How many lines of the records below contain the word "here"? Answer with the number alone.

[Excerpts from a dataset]
↓

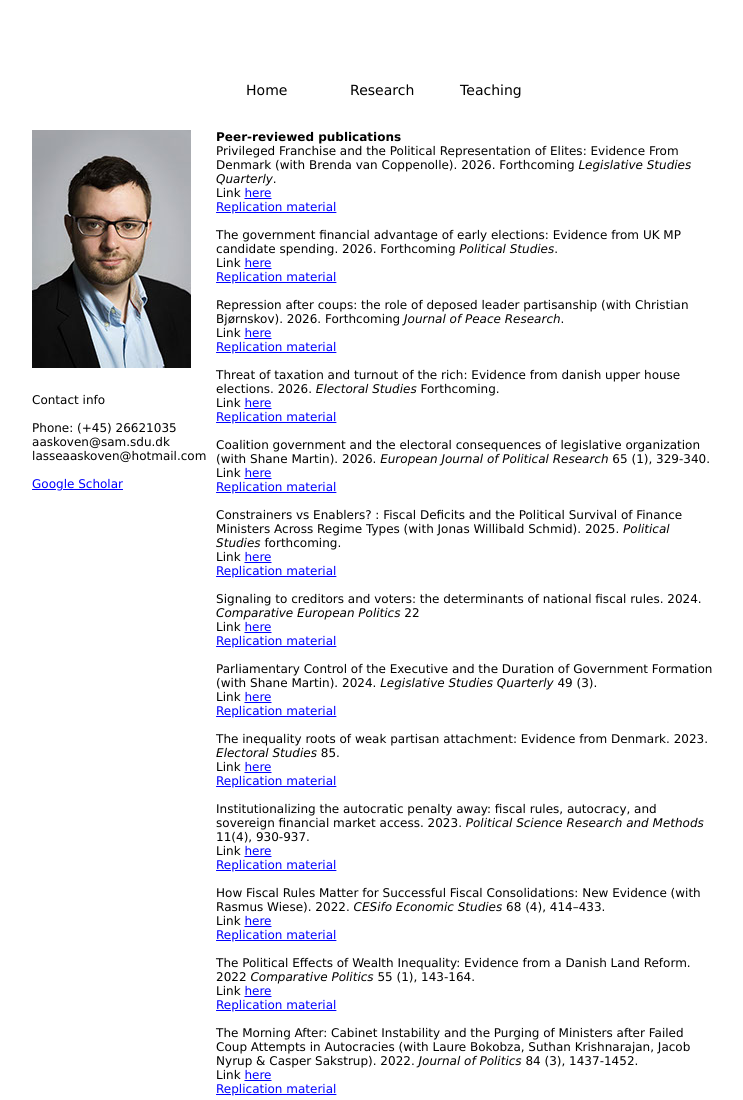
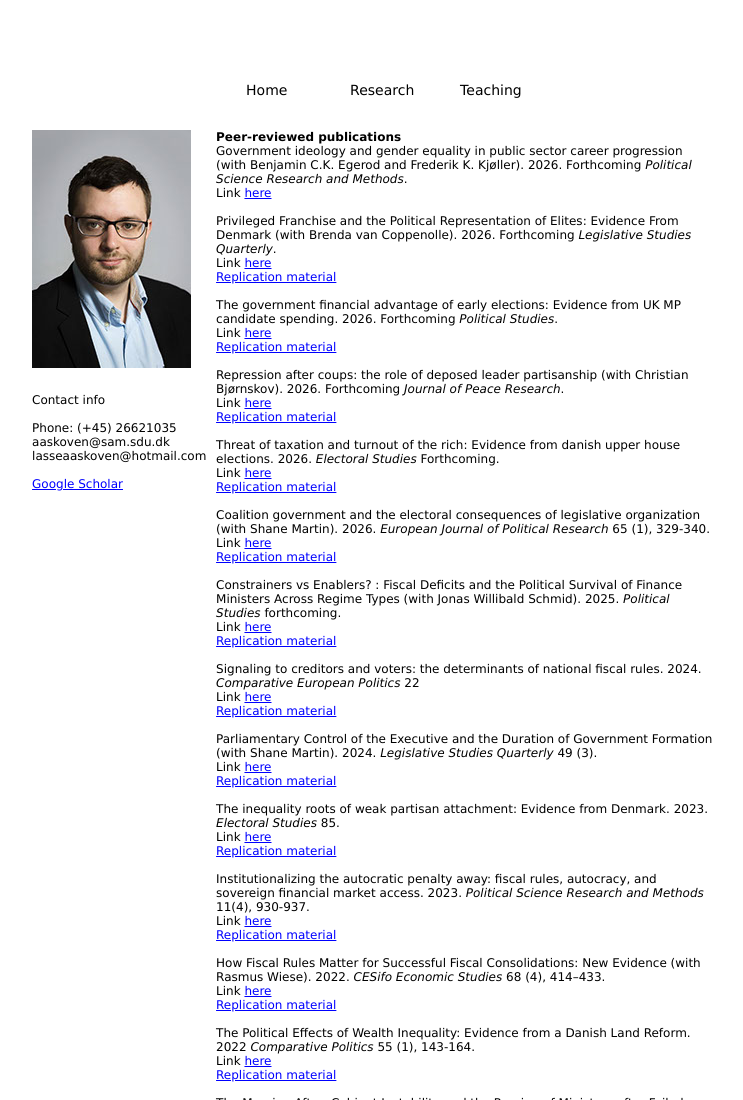
Before and after one commit to Lasseaaskoven/Lasseaaskoven.github.io, a plain HTML site: page research.html in a window 1280 px wide. Shown: the top 1100 px of the page, without its empty margins (258-1001 px from the left). Drawn offline with Linux system fonts and the light colour scheme.

Commit message:
Update research.html

```diff
--- a/research.html
+++ b/research.html
@@ -49,6 +49,9 @@ if(typeof Muse == "undefined") window.Muse = {}; window.Muse.assets = {"required
      </div>
      <div class="clearfix grpelem" id="u160-83" data-muse-temp-textContainer-sizePolicy="true" data-muse-temp-textContainer-pinning="true"><!-- content -->
       <p id="u160-14">Peer-reviewed publications</p>
+		  	  	 <p>  Government ideology and gender equality in public sector career progression (with Benjamin C.K. Egerod and Frederik K. Kjøller). 2026. Forthcoming <span id="u160-4">Political Science Research and Methods</span>.  <p>
+	       <p>Link <a class="nonblock" href="https://doi.org/10.1017/psrm.2026.10129">here</a></p>
+		 		    <p>&nbsp;</p>
 		 	  	 <p> Privileged Franchise and the Political Representation of Elites: Evidence From Denmark (with Brenda van Coppenolle). 2026. Forthcoming <span id="u160-4">Legislative Studies Quarterly</span>.  <p>
 	       <p>Link <a class="nonblock" href=" https://doi.org/10.1111/lsq.70094">here</a></p>
 		 	  <p><a class="nonblock" href="https://data.sciencespo.fr/dataset.xhtml?persistentId=doi:10.21410/7E4/WLORGO">Replication material</a></p>
```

↑

## Result of this task:
2